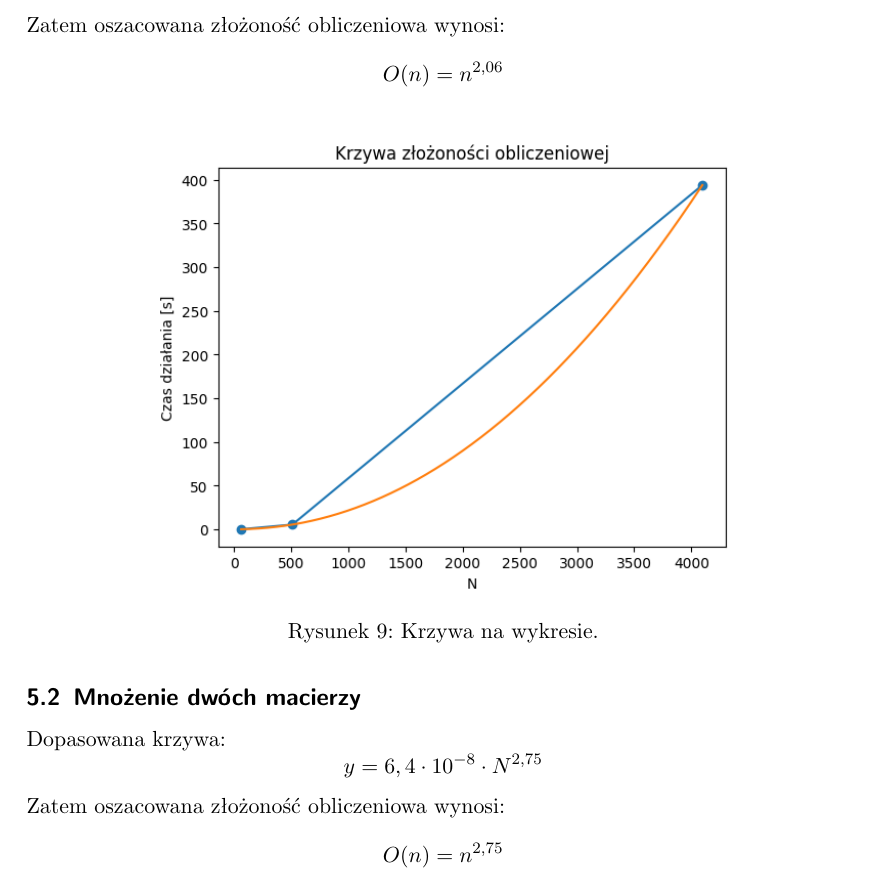
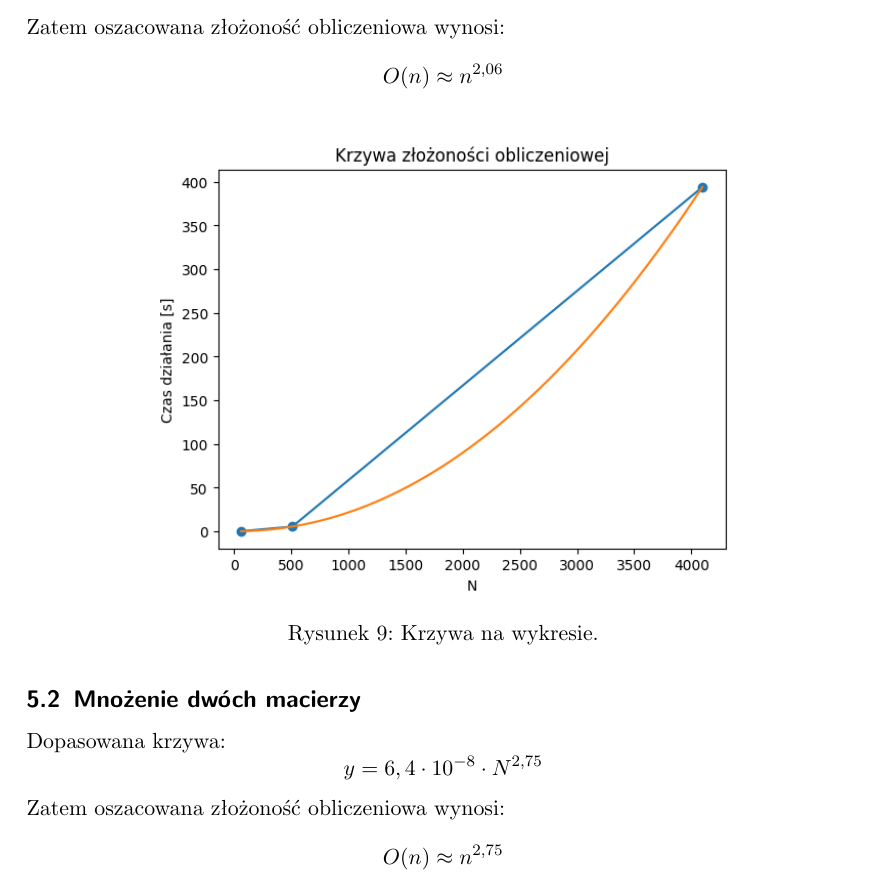
Before and after one commit to mpodmokly/matrix-algorithms, a LaTeX document (zad4/zad4.tex): part of page 9 of 10, cut so that both start at the same text. Compiled offline with pdfLaTeX.

Commit message:
last fixes

```diff
--- a/zad4/zad4.tex
+++ b/zad4/zad4.tex
@@ -161,7 +161,7 @@
     \]
     Zatem oszacowana złożoność obliczeniowa wynosi:
     \[
-        O(n)=n^{2,06}
+        O(n) \approx n^{2,06}
     \]
     \begin{figure}[H]
         \centering
@@ -176,7 +176,7 @@
     \]
     Zatem oszacowana złożoność obliczeniowa wynosi:
     \[
-        O(n)=n^{2,75}
+        O(n) \approx n^{2,75}
     \]
     \begin{figure}[H]
         \centering
```
Also changed, not shown: zad4/zad4.pdf.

● ● ● ●

Work to complete:
Output the records verbatim without pictures.

Output for this exercise:
Before and after one commit to mpodmokly/matrix-algorithms, a LaTeX document (zad4/zad4.tex): part of page 9 of 10, cut so that both start at the same text. Compiled offline with pdfLaTeX.

Commit message:
last fixes

```diff
--- a/zad4/zad4.tex
+++ b/zad4/zad4.tex
@@ -161,7 +161,7 @@
     \]
     Zatem oszacowana złożoność obliczeniowa wynosi:
     \[
-        O(n)=n^{2,06}
+        O(n) \approx n^{2,06}
     \]
     \begin{figure}[H]
         \centering
@@ -176,7 +176,7 @@
     \]
     Zatem oszacowana złożoność obliczeniowa wynosi:
     \[
-        O(n)=n^{2,75}
+        O(n) \approx n^{2,75}
     \]
     \begin{figure}[H]
         \centering
```
Also changed, not shown: zad4/zad4.pdf.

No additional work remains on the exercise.